_Your goal_. Find the word "status" in the data below and copy each line that holds it.

#####

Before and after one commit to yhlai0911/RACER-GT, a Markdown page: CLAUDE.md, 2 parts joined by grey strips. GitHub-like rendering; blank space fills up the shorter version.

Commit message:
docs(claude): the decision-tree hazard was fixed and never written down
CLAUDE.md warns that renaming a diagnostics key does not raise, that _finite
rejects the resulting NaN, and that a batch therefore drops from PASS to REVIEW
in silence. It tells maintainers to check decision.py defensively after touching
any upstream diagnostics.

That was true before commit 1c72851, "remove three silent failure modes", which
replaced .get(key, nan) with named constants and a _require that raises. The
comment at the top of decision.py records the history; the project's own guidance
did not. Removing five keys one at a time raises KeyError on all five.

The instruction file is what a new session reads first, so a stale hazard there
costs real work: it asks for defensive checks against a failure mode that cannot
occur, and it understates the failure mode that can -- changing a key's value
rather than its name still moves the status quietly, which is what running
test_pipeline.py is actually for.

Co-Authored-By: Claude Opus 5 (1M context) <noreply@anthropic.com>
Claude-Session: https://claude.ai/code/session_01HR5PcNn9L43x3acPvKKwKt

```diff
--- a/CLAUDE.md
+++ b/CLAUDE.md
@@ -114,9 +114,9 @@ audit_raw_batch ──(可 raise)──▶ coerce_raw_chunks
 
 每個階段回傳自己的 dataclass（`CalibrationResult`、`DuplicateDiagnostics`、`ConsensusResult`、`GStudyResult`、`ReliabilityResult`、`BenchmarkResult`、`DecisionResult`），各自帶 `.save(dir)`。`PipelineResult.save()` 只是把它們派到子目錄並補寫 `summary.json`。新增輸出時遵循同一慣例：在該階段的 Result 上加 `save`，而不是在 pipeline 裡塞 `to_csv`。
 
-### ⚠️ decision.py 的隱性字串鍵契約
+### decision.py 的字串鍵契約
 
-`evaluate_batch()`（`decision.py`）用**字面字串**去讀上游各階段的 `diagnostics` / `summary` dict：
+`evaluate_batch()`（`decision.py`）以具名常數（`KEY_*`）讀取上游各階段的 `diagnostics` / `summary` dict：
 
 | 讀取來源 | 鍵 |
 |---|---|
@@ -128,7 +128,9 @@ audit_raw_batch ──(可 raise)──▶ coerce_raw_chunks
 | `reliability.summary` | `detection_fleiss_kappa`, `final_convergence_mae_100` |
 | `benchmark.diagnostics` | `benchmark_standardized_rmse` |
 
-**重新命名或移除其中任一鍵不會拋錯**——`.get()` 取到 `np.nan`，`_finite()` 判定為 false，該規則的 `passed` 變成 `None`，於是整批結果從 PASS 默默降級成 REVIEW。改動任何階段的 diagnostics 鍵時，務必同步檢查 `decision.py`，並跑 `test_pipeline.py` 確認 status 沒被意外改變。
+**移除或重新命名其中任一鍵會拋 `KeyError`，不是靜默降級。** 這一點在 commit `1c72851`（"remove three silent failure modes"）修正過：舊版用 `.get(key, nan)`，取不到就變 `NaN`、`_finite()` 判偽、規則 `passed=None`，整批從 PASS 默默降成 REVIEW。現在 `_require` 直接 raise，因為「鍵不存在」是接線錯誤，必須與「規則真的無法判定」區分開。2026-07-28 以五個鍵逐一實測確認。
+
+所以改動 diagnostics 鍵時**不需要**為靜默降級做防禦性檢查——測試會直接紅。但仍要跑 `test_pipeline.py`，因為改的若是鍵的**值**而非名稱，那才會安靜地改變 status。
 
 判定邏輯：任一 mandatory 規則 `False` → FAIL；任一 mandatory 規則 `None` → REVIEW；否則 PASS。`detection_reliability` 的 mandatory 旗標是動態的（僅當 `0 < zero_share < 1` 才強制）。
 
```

#####

_Finished task_.
rather than its name still moves the status quietly, which is what running
-**重新命名或移除其中任一鍵不會拋錯**——`.get()` 取到 `np.nan`，`_finite()` 判定為 false，該規則的 `passed` 變成 `None`，於是整批結果從 PASS 默默降級成 REVIEW。改動任何階段的 diagnostics 鍵時，務必同步檢查 `decision.py`，並跑 `test_pipeline.py` 確認 status 沒被意外改變。
+所以改動 diagnostics 鍵時**不需要**為靜默降級做防禦性檢查——測試會直接紅。但仍要跑 `test_pipeline.py`，因為改的若是鍵的**值**而非名稱，那才會安靜地改變 status。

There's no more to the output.